When a client comes to you and wants help, you’re going to assume that they’re telling you the truth. They want to heal from whatever pain they’re going through, and that’s why they’re coming to therapy. The problem is that when you realize that a client is not truthful, it’s difficult to help them because you don’t know what their actual problems are. What do you do as a therapist when you recognize that your client is lying?
Pathological liars aren’t deliberately deceiving others
Not all lying is malicious. It certainly can be, and there are people who have personality disorders who compulsive lie so that they can manipulate others; however, some people lie to survive, and not to hurt their loved ones. People that struggle with pathological lying have usually learned to do this from a young age.

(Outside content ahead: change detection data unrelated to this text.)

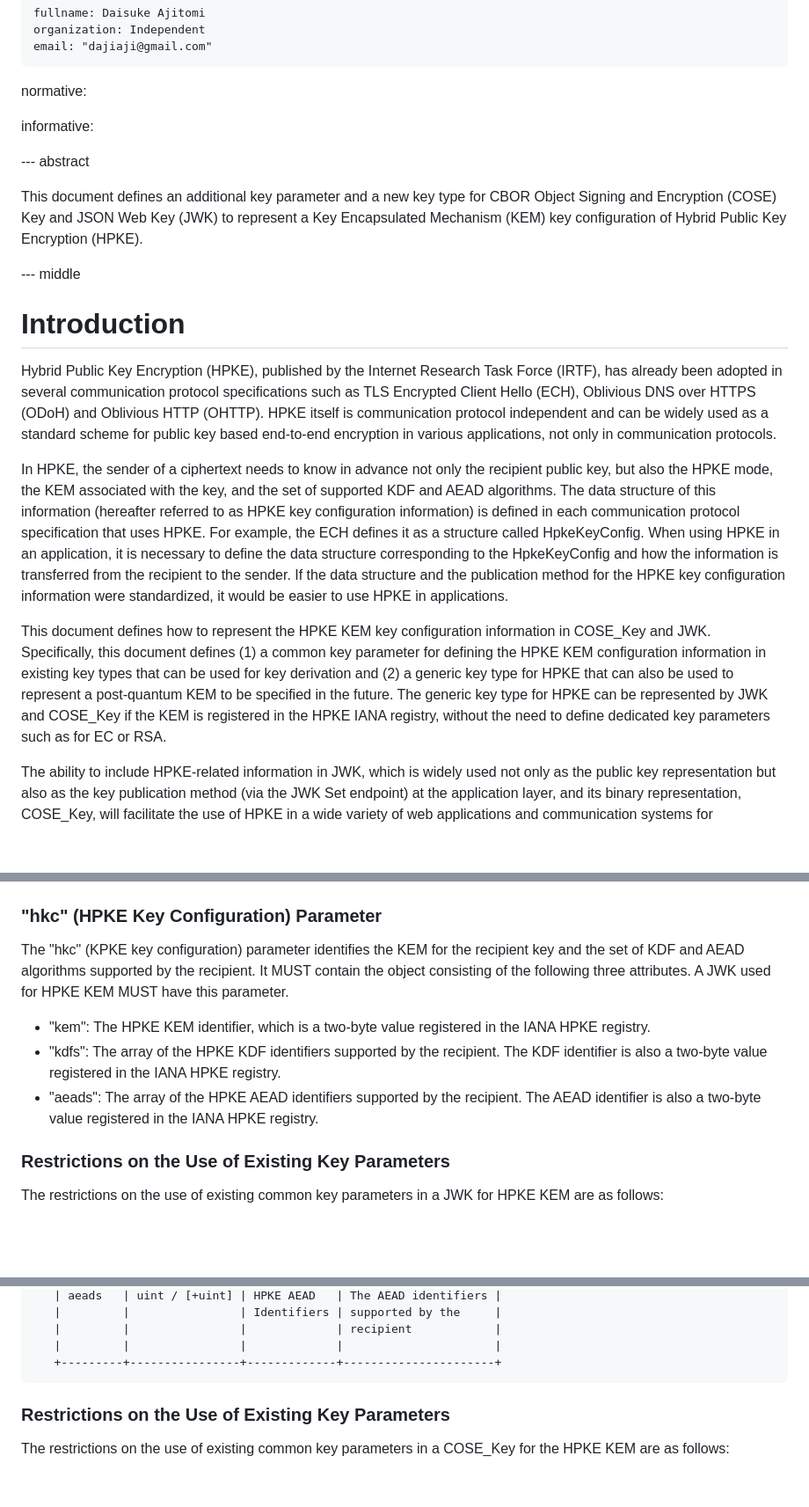
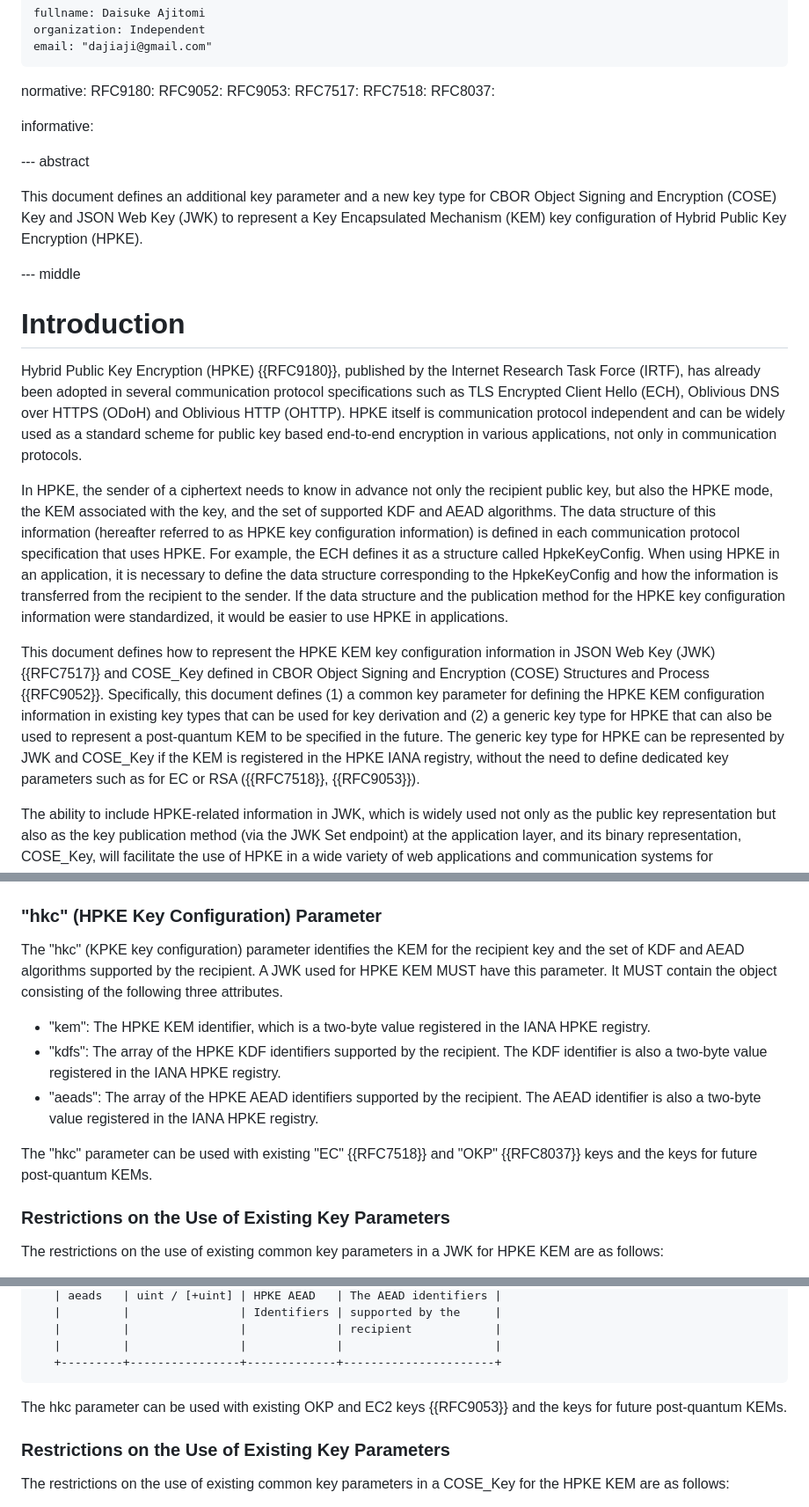
Before and after one commit to dajiaji/i-d-cose-cose-key-jwk-hpke-kem, a Markdown page: draft-ajitomi-cose-cose-key-jwk-hpke-kem.md, 3 parts joined by grey strips. Shown: that part at 88% size. Rendered like a GitHub page; blank space fills up the shorter version.

Commit message:
Add normative references.

```diff
--- a/draft-ajitomi-cose-cose-key-jwk-hpke-kem.md
+++ b/draft-ajitomi-cose-cose-key-jwk-hpke-kem.md
@@ -26,6 +26,12 @@ author:
     email: "dajiaji@gmail.com"
 
 normative:
+  RFC9180:
+  RFC9052:
+  RFC9053:
+  RFC7517:
+  RFC7518:
+  RFC8037:
 
 informative:
 
@@ -38,7 +44,7 @@ This document defines an additional key parameter and a new key type for CBOR Ob
 
 # Introduction
 
-Hybrid Public Key Encryption (HPKE), published by the Internet Research Task Force (IRTF), has already been adopted in several communication protocol specifications such as TLS Encrypted Client Hello (ECH), Oblivious DNS over HTTPS (ODoH) and Oblivious HTTP (OHTTP).
+Hybrid Public Key Encryption (HPKE) {{RFC9180}}, published by the Internet Research Task Force (IRTF), has already been adopted in several communication protocol specifications such as TLS Encrypted Client Hello (ECH), Oblivious DNS over HTTPS (ODoH) and Oblivious HTTP (OHTTP).
 HPKE itself is communication protocol independent and can be widely used as a standard scheme for public key based end-to-end encryption in various applications, not only in communication protocols.
 
 In HPKE, the sender of a ciphertext needs to know in advance not only the recipient public key, but also the HPKE mode, the KEM associated with the key, and the set of supported KDF and AEAD algorithms.
@@ -47,9 +53,9 @@ For example, the ECH defines it as a structure called HpkeKeyConfig.
 When using HPKE in an application, it is necessary to define the data structure corresponding to the HpkeKeyConfig and how the information is transferred from the recipient to the sender.
 If the data structure and the publication method for the HPKE key configuration information were standardized, it would be easier to use HPKE in applications.
 
-This document defines how to represent the HPKE KEM key configuration information in COSE_Key and JWK.
+This document defines how to represent the HPKE KEM key configuration information in JSON Web Key (JWK) {{RFC7517}} and COSE_Key defined in CBOR Object Signing and Encryption (COSE) Structures and Process {{RFC9052}}.
 Specifically, this document defines (1) a common key parameter for defining the HPKE KEM configuration information in existing key types that can be used for key derivation and (2) a generic key type for HPKE that can also be used to represent a post-quantum KEM to be specified in the future.
-The generic key type for HPKE can be represented by JWK and COSE_Key if the KEM is registered in the HPKE IANA registry, without the need to define dedicated key parameters such as for EC or RSA.
+The generic key type for HPKE can be represented by JWK and COSE_Key if the KEM is registered in the HPKE IANA registry, without the need to define dedicated key parameters such as for EC or RSA ({{RFC7518}}, {{RFC9053}}).
 
 The ability to include HPKE-related information in JWK, which is widely used not only as the public key representation but also as the key publication method (via the JWK Set endpoint) at the application layer, and its binary representation, COSE_Key, will facilitate the use of HPKE in a wide variety of web applications and communication systems for constrained devices.
 
@@ -67,12 +73,14 @@ The parameter can be specified in the key that can be used for key derivation. I
 ### "hkc" (HPKE Key Configuration) Parameter
 
 The "hkc" (KPKE key configuration) parameter identifies the KEM for the recipient key and the set of KDF and AEAD algorithms supported by the recipient.
+A JWK used for HPKE KEM MUST have this parameter.
 It MUST contain the object consisting of the following three attributes.
-A JWK used for HPKE KEM MUST have this parameter.
 
 - "kem": The HPKE KEM identifier, which is a two-byte value registered in the IANA HPKE registry.
 - "kdfs": The array of the HPKE KDF identifiers supported by the recipient. The KDF identifier is also a two-byte value registered in the IANA HPKE registry.
 - "aeads": The array of the HPKE AEAD identifiers supported by the recipient. The AEAD identifier is also a two-byte value registered in the IANA HPKE registry.
+
+The "hkc" parameter can be used with existing "EC" {{RFC7518}} and "OKP" {{RFC8037}} keys and the keys for future post-quantum KEMs.
 
 ### Restrictions on the Use of Existing Key Parameters
 
@@ -121,6 +129,8 @@ HPKE_Key_Configuration = [
    |         |                |             |                      |
    +---------+----------------+-------------+----------------------+
 ~~~
+
+The hkc parameter can be used with existing OKP and EC2 keys {{RFC9053}} and the keys for future post-quantum KEMs.
 
 ### Restrictions on the Use of Existing Key Parameters
 
```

They’ve seen evidence that telling the truth didn’t get them what they wanted, and they likely used lies as a survival mechanism. Maybe as a child, the person was severely abused. They learned to lie to appease their abusers. Their lying serves a purpose, and it’s your job to solve the mystery; what is your client gaining by lying to you and their loved ones?